Segment Open
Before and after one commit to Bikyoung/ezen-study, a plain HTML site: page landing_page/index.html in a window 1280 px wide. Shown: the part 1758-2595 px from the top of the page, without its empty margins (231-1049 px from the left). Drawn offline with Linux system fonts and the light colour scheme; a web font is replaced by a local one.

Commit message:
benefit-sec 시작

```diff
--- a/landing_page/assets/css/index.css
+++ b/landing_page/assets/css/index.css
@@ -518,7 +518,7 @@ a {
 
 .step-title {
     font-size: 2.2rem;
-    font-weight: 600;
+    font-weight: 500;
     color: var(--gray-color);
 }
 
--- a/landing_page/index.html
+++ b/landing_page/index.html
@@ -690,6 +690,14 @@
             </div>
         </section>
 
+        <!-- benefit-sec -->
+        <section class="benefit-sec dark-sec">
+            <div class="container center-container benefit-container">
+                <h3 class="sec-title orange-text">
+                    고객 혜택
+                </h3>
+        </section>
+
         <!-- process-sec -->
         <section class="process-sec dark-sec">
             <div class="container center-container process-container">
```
Segment Closed
Segment Open
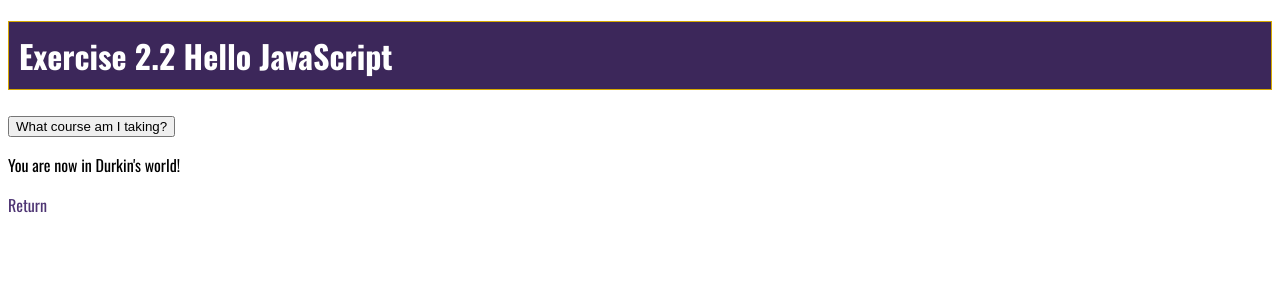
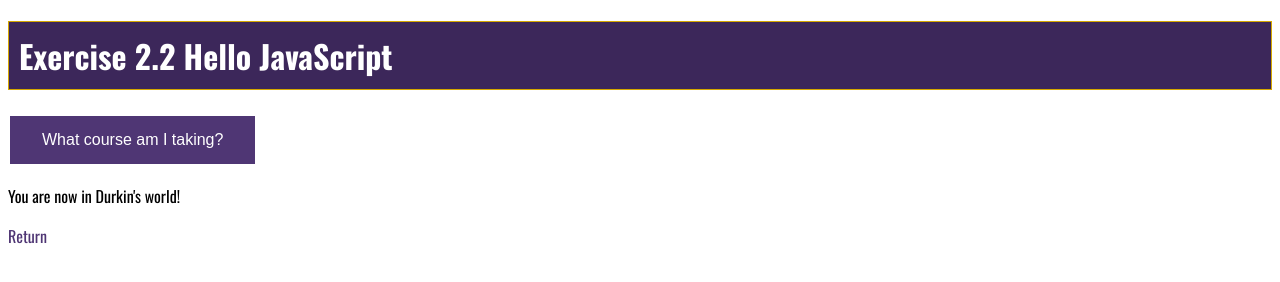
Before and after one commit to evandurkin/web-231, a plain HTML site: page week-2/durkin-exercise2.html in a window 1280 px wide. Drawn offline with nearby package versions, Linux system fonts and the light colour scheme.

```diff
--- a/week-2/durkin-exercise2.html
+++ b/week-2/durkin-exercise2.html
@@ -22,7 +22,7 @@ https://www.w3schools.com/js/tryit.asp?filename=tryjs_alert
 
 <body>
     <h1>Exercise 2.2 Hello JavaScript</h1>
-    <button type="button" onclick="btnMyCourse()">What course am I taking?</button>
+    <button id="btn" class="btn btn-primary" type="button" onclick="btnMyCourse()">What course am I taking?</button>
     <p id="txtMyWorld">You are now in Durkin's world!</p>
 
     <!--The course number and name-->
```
Segment Closed
In the records above, find the lines containing "process" and copy them.

         <!-- process-sec -->
         <section class="process-sec dark-sec">
             <div class="container center-container process-container">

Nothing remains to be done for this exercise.